The most common species of soldier fly, Hermetia illucens, is commonly considered a filth fly because of its habit of breeding in manure and garbage. The feeding habits of the larva, however, are not easy to classify. The larval stage of the soldier fly feeds on decaying organic material including manure and very moist, rotting vegetable matter. In manure piles these insects are sometimes considered beneficial because they prey on other insects, like house flies. They are frequently found in compost piles and are being sold by at least one manufacturer for use in specially designed containers to quickly decompose kitchen waste (similar to earthworms in earthworm bins). Occasionally, soldier flies infest animal carcasses. Infestations in homes sometimes occur after a bee’s nest has been exterminated in a wall or other inaccessible site. This is because soldier fly larvae are one of several insects that may scavenge waste materials in bee combs.
Soldier flies are most commonly seen during their pre-pupal stage. Pre-pupal larvae are fully grown larvae that have stopped feeding and begun a time of wandering before pupating (changing into an adult, or in this case the fly, form). During this wandering phase, larvae may travel several yards from the breeding site, and may be seen wriggling along a floor, patio, or fireplace hearth. Soldier fly larvae are about one inch-long, legless, dark brown in color, and flattened. The “skin” is has a distinctive, leathery texture. Soldier fly larvae are also remarkably tough. They are able to survive for weeks in a jar with no food or water.
The adult stage of the most common species of soldier fly is about 3/4 inch-long and black, with a translucent segment on the tail, or abdomen. Adult flies are rather sluggish until induced to fly. They may be attracted to light, but do not seem attracted to food.
Soldier flies are harmless to people, and serve a beneficial role in helping decompose garbage and filth. In some places they even help control more noxious insect pests, like house flies. However, their presence in a home is usually undesirable and may be a symptom of an unsanitary situation.
Poorly maintained compost piles; spilled, wet grain; or other decaying vegetable material may provide breeding sites for soldier flies. A dead bird or rodent in an attic or chimney may also be the reason for soldier fly or blow fly infestations. Bee nests that have been allowed to live in a wall void or eave of a home can also be a source of these pests.
The best control for this insect is to locate and eliminate the soldier fly’s breeding source. The larvae themselves are harmless and can be picked up by hand, or with a tissue, and discarded.

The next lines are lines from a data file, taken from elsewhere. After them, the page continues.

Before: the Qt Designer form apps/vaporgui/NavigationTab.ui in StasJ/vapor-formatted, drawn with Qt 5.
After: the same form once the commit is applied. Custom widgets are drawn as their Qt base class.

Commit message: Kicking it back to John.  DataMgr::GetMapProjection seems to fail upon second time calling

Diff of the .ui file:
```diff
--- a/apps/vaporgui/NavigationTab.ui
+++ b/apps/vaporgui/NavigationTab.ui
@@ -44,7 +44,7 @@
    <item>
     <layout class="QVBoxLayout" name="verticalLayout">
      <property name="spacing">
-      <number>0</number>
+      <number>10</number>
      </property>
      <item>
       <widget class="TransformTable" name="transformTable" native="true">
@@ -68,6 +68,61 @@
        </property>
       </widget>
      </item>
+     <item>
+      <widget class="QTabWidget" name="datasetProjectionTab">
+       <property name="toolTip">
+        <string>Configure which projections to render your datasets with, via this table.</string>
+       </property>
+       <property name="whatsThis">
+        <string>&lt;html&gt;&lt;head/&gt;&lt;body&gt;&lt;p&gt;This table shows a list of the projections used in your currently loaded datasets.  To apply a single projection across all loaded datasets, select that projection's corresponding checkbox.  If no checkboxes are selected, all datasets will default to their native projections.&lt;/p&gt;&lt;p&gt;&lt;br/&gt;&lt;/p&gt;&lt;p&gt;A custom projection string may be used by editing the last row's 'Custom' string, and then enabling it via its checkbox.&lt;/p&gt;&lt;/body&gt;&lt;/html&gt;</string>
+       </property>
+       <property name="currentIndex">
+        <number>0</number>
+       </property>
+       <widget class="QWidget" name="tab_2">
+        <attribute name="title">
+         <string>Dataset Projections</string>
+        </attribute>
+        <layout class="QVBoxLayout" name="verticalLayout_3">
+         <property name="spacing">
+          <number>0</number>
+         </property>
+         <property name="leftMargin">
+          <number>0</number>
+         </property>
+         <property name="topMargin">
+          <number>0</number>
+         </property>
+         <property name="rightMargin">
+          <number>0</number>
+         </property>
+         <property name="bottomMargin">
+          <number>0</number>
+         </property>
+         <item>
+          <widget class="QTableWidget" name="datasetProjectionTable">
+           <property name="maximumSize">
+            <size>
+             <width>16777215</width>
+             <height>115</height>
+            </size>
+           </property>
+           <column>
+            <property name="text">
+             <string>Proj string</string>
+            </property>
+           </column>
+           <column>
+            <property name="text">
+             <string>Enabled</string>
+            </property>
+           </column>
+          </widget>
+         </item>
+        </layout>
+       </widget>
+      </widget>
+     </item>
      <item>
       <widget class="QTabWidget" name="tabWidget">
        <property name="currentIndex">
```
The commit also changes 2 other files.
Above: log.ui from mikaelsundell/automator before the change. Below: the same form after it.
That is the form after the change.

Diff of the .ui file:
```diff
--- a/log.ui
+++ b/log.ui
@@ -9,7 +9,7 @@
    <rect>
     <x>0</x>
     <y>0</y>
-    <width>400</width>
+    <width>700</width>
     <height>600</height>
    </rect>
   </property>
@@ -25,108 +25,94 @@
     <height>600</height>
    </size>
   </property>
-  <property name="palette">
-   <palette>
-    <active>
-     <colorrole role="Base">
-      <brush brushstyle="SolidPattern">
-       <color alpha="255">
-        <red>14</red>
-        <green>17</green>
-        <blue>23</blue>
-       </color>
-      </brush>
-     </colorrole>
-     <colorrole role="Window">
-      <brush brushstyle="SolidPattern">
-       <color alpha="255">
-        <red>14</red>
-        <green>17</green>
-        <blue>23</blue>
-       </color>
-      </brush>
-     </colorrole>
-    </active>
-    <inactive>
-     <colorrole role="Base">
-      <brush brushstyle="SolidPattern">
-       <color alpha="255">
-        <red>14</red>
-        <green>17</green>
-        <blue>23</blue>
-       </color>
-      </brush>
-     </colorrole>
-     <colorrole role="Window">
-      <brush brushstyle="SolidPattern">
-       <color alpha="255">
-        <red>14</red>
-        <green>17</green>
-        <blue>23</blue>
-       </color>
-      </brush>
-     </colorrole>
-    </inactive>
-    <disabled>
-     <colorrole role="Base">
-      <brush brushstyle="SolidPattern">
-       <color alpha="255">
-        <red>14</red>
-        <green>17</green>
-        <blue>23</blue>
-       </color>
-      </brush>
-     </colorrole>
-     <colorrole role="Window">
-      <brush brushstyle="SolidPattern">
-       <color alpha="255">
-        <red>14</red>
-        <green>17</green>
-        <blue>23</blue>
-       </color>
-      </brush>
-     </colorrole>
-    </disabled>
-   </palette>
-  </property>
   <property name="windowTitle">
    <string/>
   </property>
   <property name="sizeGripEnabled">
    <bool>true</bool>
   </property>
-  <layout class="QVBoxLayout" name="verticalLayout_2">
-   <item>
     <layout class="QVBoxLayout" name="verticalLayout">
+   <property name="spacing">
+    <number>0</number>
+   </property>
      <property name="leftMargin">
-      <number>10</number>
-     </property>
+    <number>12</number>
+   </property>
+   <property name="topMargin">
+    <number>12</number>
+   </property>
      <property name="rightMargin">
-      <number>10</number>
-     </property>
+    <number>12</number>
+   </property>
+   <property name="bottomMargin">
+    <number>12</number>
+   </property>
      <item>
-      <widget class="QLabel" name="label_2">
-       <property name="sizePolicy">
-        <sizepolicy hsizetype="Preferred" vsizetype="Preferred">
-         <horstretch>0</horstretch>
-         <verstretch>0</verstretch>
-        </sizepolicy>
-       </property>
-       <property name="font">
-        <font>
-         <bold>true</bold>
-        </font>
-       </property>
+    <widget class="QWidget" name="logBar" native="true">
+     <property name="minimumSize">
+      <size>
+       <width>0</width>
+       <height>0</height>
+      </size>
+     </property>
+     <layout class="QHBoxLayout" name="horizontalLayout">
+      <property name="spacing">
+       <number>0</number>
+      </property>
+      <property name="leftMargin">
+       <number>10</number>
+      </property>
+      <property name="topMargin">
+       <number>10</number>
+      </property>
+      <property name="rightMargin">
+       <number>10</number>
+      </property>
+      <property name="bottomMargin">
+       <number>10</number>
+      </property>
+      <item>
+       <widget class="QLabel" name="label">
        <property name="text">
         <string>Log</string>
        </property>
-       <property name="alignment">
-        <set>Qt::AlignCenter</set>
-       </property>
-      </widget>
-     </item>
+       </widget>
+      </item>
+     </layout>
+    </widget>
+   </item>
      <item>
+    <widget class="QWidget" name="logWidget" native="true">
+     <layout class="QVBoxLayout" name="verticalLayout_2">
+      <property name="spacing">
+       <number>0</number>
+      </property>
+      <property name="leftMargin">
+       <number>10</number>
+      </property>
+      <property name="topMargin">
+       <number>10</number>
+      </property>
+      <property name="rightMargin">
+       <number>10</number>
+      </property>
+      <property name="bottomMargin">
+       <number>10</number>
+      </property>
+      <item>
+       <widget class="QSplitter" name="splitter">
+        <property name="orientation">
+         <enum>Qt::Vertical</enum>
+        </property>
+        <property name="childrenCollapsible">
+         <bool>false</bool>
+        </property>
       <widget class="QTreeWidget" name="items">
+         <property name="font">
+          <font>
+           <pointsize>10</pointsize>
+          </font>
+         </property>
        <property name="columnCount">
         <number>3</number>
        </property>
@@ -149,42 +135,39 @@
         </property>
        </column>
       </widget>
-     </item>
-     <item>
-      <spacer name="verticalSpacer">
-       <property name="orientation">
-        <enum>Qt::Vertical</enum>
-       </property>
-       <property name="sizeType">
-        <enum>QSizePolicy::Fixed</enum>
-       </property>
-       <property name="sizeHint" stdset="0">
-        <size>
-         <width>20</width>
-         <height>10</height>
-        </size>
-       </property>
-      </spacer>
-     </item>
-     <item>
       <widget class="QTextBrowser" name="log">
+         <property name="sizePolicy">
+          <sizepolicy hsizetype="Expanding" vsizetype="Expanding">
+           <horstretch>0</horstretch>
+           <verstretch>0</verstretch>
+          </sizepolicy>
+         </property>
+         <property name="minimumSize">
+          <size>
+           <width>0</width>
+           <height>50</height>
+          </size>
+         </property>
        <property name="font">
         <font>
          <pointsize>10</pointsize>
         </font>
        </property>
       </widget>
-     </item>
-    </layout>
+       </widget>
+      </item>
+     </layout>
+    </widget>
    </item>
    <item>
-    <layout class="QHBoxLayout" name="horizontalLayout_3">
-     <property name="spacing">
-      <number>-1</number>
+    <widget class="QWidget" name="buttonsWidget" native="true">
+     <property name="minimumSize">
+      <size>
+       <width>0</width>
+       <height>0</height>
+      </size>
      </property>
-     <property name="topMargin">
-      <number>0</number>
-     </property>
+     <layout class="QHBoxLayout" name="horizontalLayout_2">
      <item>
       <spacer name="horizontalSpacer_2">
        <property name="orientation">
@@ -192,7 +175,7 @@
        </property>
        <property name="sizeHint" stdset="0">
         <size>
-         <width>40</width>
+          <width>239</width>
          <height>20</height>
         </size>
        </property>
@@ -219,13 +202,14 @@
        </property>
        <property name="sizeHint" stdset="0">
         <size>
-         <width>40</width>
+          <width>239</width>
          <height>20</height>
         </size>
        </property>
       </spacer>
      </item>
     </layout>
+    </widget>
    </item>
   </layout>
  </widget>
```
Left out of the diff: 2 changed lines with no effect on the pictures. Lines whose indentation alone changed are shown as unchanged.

Adult soldier flies can be killed with a fly swatter. If flies become numerous, an aerosol insect spray containing pyrethrins will kill most adults.
Michael Merchant, Ph.D., Professor and Extension Urban Entomologist, Texas AgriLife Extension Service